Students are encouraged to participate in the annual postgraduate research conference, during which various staff members discuss the work of research students, and outside speakers offer plenary lectures. Research students will also be able to benefit from the skills training offered by the University’s Graduate and Researcher College.
Choosing a topic
Although sometimes we have specific PhD research projects related to funding awards, most of our research students choose their own research topics. Once you have decided on the nature of your project, you should then contact the member of staff in the School whose expertise and interests most closely match your area of research and ask them if they will act as your supervisor. Master's by Research applicants should also follow this procedure.
You then work with your proposed supervisor on refining your research proposal which provides the starting point for your subsequent research.
The breadth of expertise within the School enables us to provide research supervision on a very wide range of topics across the area of International Relations.
Current projects of students studying in this area include:
- Evolving Sino-South Korean Relations: Interplay between National Identity and Interests
- NAFTA-Land Security: The Mérida Initiative, Transnational Threats, and U.S. Security Projection in Mexico
- Mediation as a Preventive Diplomacy Instrument: A Comparative Study of International Mediation in Cyprus and Northern Ireland
- Readdressing the relationship between political philosophy and International Organisations
- The Land of Maybe: Faroese Foreign Policy Decision-Making at the European Crossroads
- A Phronetic Approach to the Theory and Practice of Humanitarian Intervention

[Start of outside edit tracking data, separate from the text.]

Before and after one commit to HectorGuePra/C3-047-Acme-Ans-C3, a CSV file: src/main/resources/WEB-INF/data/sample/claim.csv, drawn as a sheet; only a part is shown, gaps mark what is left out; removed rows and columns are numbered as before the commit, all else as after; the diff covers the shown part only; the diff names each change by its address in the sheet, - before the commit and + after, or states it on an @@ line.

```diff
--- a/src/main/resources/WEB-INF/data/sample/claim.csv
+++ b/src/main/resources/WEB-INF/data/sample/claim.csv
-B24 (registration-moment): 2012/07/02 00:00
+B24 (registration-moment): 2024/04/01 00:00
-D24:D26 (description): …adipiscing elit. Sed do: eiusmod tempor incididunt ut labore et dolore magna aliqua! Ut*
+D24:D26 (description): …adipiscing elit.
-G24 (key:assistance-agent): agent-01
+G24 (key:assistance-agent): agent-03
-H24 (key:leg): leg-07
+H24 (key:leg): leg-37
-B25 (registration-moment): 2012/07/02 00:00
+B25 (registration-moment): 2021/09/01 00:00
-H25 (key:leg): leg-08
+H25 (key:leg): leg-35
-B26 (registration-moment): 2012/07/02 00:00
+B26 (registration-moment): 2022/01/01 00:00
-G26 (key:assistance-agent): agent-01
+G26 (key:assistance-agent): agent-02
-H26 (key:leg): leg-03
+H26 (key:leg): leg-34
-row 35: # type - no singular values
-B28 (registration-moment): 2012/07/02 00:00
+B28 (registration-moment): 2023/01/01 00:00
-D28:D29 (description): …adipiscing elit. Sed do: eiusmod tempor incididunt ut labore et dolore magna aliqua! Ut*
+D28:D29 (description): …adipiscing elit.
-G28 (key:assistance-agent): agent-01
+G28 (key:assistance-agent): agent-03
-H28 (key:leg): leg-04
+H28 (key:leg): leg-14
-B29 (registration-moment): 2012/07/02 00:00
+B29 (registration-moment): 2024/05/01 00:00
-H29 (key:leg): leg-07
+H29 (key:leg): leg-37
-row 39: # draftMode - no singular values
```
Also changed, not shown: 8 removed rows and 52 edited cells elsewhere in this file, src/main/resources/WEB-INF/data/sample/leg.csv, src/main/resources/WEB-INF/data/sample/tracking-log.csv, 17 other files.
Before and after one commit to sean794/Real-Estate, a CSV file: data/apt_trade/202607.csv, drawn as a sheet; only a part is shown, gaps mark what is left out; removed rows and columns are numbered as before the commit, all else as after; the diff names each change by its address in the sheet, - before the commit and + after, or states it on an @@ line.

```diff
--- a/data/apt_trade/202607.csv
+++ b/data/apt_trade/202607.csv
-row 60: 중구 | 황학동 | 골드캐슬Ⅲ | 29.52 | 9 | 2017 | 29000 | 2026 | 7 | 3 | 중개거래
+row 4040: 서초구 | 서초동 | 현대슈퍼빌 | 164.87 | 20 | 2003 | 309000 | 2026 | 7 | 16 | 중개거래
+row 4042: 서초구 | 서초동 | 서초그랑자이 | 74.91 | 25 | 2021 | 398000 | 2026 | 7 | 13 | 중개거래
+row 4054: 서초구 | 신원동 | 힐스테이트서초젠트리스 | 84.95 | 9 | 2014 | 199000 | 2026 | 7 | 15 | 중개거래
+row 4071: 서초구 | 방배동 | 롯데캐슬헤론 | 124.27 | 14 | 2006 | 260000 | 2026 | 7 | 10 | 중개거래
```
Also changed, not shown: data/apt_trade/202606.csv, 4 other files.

MA 1 year full-time, 2 years part-time; PhD 3 to 4 years full-time, 5 to 6 years part-time
Knowledge and understanding